› Although rare, Remicade (infliximab) can hurt your liver. If you have appetite/weight loss, stomach discomfort, vomiting, or dark urine, talk to your doctor. If you have yellowing of skin/eyes, talk to your doctor right away.
Upsides and benefits
› Humira (adalimumab) is effective in reducing symptoms in all of its approved indications.
› You can give yourself Humira (adalimumab) on your own at home rather than visiting a clinic or hospital.
› Humira (adalimumab) treats many different autoimmune conditions.
› Available in a single-use pen (Humira Pen) that may be more convenient and easier for some people to use.
› People taking Remicade (infliximab) for ulcerative colitis, Crohn's disease, rheumatoid arthritis and other autoimmune conditions had more clinical response, clinical remission and symptom improvement compared to people who did not take Remicade (infliximab).

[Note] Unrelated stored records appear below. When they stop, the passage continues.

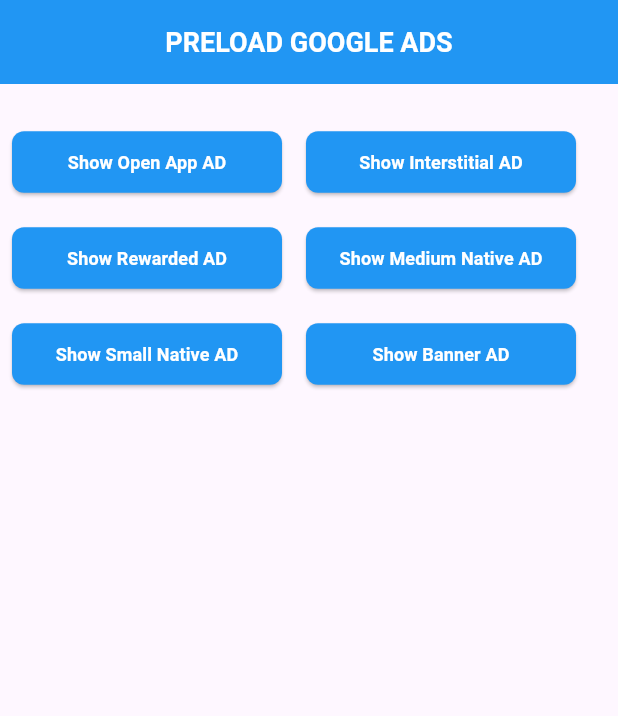
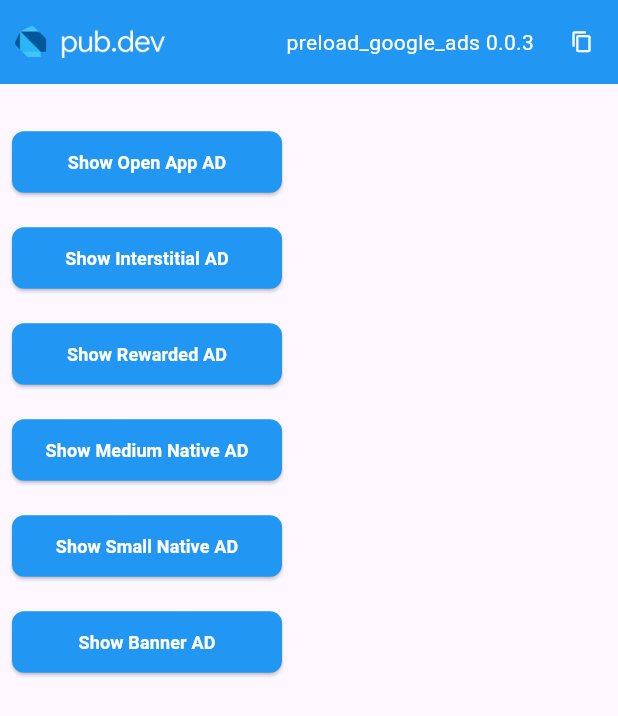
Before and after one commit to bhx20/Preload-Google-Ads, a Flutter app: the HomeView screen opened directly, on a phone screen of 412 x 824 dp. Shown: the top 716 px of the screen. Run offline on Flutter 3.47's test engine with Material 3 defaults, Android fonts, the light colour scheme and no system bars; our stand-ins replace google_mobile_ads; network calls fail.

Commit message:
update example code

```diff
--- a/example/lib/main.dart
+++ b/example/lib/main.dart
@@ -1,4 +1,3 @@
-import 'package:flutter/material.dart';
 import 'package:preload_google_ads/preload_google_ads.dart';
 
 void main() {
@@ -27,17 +26,6 @@
       darkTheme: ThemeData(brightness: Brightness.dark),
       debugShowCheckedModeBanner: false,
       home: SplashView(),
-      builder: (context, child) {
-        /// Wrap the app with an ad counter overlay
-        return Scaffold(
-          body: Column(
-            children: [
-              Expanded(child: child ?? SizedBox()),
-              PreloadGoogleAds.instance.showAdCounter(showCounter: true),
-            ],
-          ),
-        );
-      },
     );
   }
 }
@@ -76,10 +64,38 @@
   @override
   Widget build(BuildContext context) {
     return Scaffold(
+      backgroundColor: Colors.blue,
       body: Column(
         children: [
-          Expanded(child: Center(child: Text("Splash"))),
-          Center(child: Padding(padding: const EdgeInsets.all(8.0))),
+          Expanded(
+            child: Column(
+              mainAxisAlignment: MainAxisAlignment.center,
+              crossAxisAlignment: CrossAxisAlignment.center,
+              children: [
+                Padding(
+                  padding: const EdgeInsets.symmetric(horizontal: 10),
+                  child: Image.asset("assets/pub-dev-logo.png", height: 35),
+                ),
+                Padding(
+                  padding: const EdgeInsets.symmetric(vertical: 20),
+                  child: Text(
+                    "preload_google_ads: ^0.0.3",
+                    style: TextStyle(
+                      fontSize: 16,
+                      color: Colors.white,
+                      fontWeight: FontWeight.w500,
+                    ),
+                  ),
+                ),
+              ],
+            ),
+          ),
+          Center(
+            child: Padding(
+              padding: const EdgeInsets.all(8.0),
+              child: LinearProgressIndicator(color: Colors.blue[300]),
+            ),
+          ),
         ],
       ),
     );
@@ -89,6 +105,13 @@
 ///==============================================================================
 ///                            **  Home View  **
 ///==============================================================================
+
+class AdTypList {
+  final void Function() onPressed;
+  final String title;
+
+  AdTypList({required this.onPressed, required this.title});
+}
 
 class HomeView extends StatefulWidget {
   const HomeView({super.key});
@@ -208,22 +231,44 @@
     return Scaffold(
       appBar: AppBar(
         backgroundColor: Colors.blue,
-        leading: SizedBox(),
-        title: Text(
-          "PreLoad Google Ads".toUpperCase(),
-          style: TextStyle(
-            fontSize: 18,
-            fontWeight: FontWeight.bold,
-            color: Colors.white,
+        leading: Padding(
+          padding: const EdgeInsets.symmetric(horizontal: 10),
+          child: Image.asset("assets/pub-dev-logo.png"),
+        ),
+        leadingWidth: 120,
+        actions: [
+          Row(
+            children: [
+              Padding(
+                padding: const EdgeInsets.all(8.0),
+                child: Text(
+                  "preload_google_ads 0.0.3",
+                  style: TextStyle(fontSize: 14, color: Colors.white),
+                ),
+              ),
+              IconButton(
+                onPressed: () {
+                  Clipboard.setData(
+                    ClipboardData(text: "preload_google_ads: ^0.0.3"),
+                  ).then((_) {
+                    ScaffoldMessenger.of(context).showSnackBar(
+                      SnackBar(
+                        content: const Text('Pub copied to clipboard'),
+                        duration: const Duration(seconds: 2),
+                      ),
+                    );
+                  });
+                },
+                icon: Icon(Icons.copy, color: Colors.white, size: 15),
+              ),
+            ],
           ),
-        ),
-        centerTitle: true,
+        ],
       ),
       body: Column(
         children: [
           SizedBox(height: 20),
-          Wrap(
-            alignment: WrapAlignment.center,
+          Column(
             children: [
               _button(onPressed: showOpenAppAd, text: "Show Open App AD"),
               _button(onPressed: showInterAd, text: "Show Interstitial AD"),
@@ -242,11 +287,24 @@
           Expanded(
             child: Column(
               mainAxisAlignment: MainAxisAlignment.end,
-              children: [ad],
+              children: [
+                ad,
+                PreloadGoogleAds.instance.showAdCounter(showCounter: true),
+              ],
             ),
           ),
         ],
       ),
     );
   }
+
+  //
+  // List<AdTypList>  adTypes = [
+  //   AdTypList(onPressed:showOpenAppAd,title:"Show Open App AD"  ),
+  //   AdTypList(onPressed:showInterAd,title:"Show Interstitial AD"  ),
+  //   AdTypList(onPressed:showRewardedAd,title:"Show Rewarded AD"  ),
+  //   AdTypList(onPressed:showMediumNativeAd,title:"Show Medium Native AD" ),
+  //   AdTypList(onPressed:showSmallNativeAd,title:"Show Small Native AD"  ),
+  //   AdTypList(onPressed:showBannerAd,title: "Show Banner AD"  ),
+  // ];
 }
```
Also changed, not shown: example/pubspec.yaml (+3 -59 lines), example/assets/pub-dev-logo.png (added).
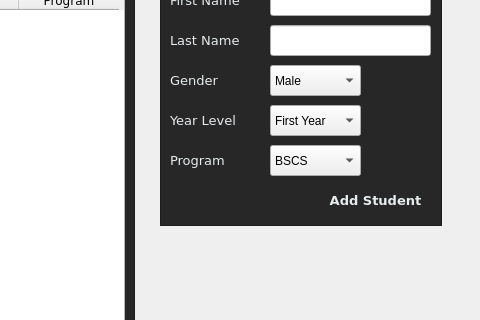
Before: the Qt Designer form main_screen.ui in brexer/ccc151-ssis, drawn with Qt 5; both pictures show x 675 to 1155 and y 150 to 470 of the 1155 by 600 pixel window.
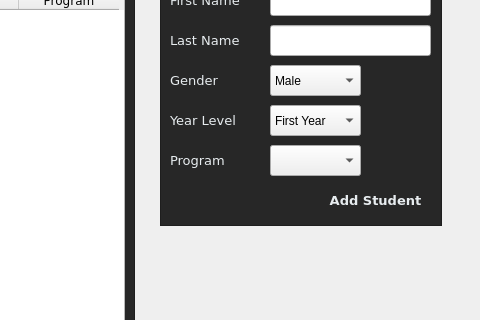
After: the same form once the commit is applied. The open tabs and pages were chosen to show the change. Icons and pictures are not drawn.

Commit message: connected add college and program to combobox options

The edit to the form file:
```diff
--- a/main_screen.ui
+++ b/main_screen.ui
@@ -876,16 +876,6 @@
                        <height>31</height>
                       </rect>
                      </property>
-                     <item>
-                      <property name="text">
-                       <string>BSCS</string>
-                      </property>
-                     </item>
-                     <item>
-                      <property name="text">
-                       <string>BSIT</string>
-                      </property>
-                     </item>
                     </widget>
                     <widget class="QComboBox" name="comboBox_17">
                      <property name="geometry">
```
Left out of the diff: 7 changed lines with no effect on the pictures. The commit also changes 7 other files.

› People who were also taking steroids for treatment were able to discontinue steroid use while taking Remicade (infliximab).
› Remicade (infliximab) has almost two decades of clinical trial data and real-life experience with many people who have used it.
› After the initial dosing, you only need to take Remicade (infliximab) every 6-8 weeks, depending on your condition.
› Compared to other medications used to treat autoimmune conditions, Remicade (infliximab) has not been associated with as many harmful effects during pregnancy and breastfeeding.
Downsides and risks
› Not first-choice treatment for rheumatoid arthritis.
› Humira (adalimumab) is an injection and not an oral medication.
› Humira (adalimumab) is expensive because there's no generic available yet.
› Humira (adalimumab) lowers your ability to fight infection and in some cases can cause serious life-threatening illness. The risk is greater if you take other drugs that lower your immune system, have an active infection, diabetes, or had tuberculosis (TB) in the past.
› You'll need to properly dispose of the needle, syringes, or Pen in a sharps container.
› Humira (adalimumab) needs to be refrigerated until you use it, so if you're traveling, you'll need to carry it in a cooler with an ice pack.
› You have to receive this medication at your doctor's office or clinic. You might need to be tested regularly for tuberculosis.
› Remicade (infliximab) lowers your ability to fight infection and can cause serious illness. The risk is greater if you take other drugs that lower your immune system, or have a history of diabetes or tuberculosis.
› Remicade (infliximab) can in some cases worsen symptoms of heart failure or neurologic conditions. People 65 years and older may have more side effects from this medication.
› In rare cases, Remicade (infliximab) has been associated with cancers in children and adolescents.
› No generic available, so it can be costly.
Tips from our pharmacists for people taking the medication
› Humira (adalimumab) is a medication that's injected under the skin. Your doctor can give you your first dose, then you can inject yourself at home once you feel comfortable doing so on your own.
› Humira (adalimumab) lowers your ability to fight infections, so it's important to let your doctor know if you have a fever, cough, or flu-like symptoms.
› Tell your doctor if you have an allergy to latex since the syringe needle cover has latex in it.
› Each time you use Humira (adalimumab), it's important to rotate the sites you chose to inject it in. Don't inject Humira (adalimumab) into skin that's red, bruised, or irritated.
› As with all injection medicines, store securely away from children and throw away used syringes in an FDA-approved sharps disposal container, and not in the trash.
› Remicade (infliximab) can in some cases cause a serious allergic reaction either immediately or several days after the treatment. Your doctor can give you medicines that will lower this risk.
› Your doctor will test you for tuberculosis before taking Remicade (infliximab) and regularly during treatment.
› Remicade (infliximab) lowers your immune system's ability to fight infections, so it's important to let your doctor know if you notice a fever, cough, or flu-like symptoms.
› You should not receive any live vaccines while taking Remicade (infliximab). Tell your doctor that you are taking Remicade (infliximab) before receiving any vaccines.
› If you have any signs or new or worsening symptoms such as heart, neurological, or autoimmune conditions, talk to your doctor. Tell your doctor about symptoms such as bruising or bleeding.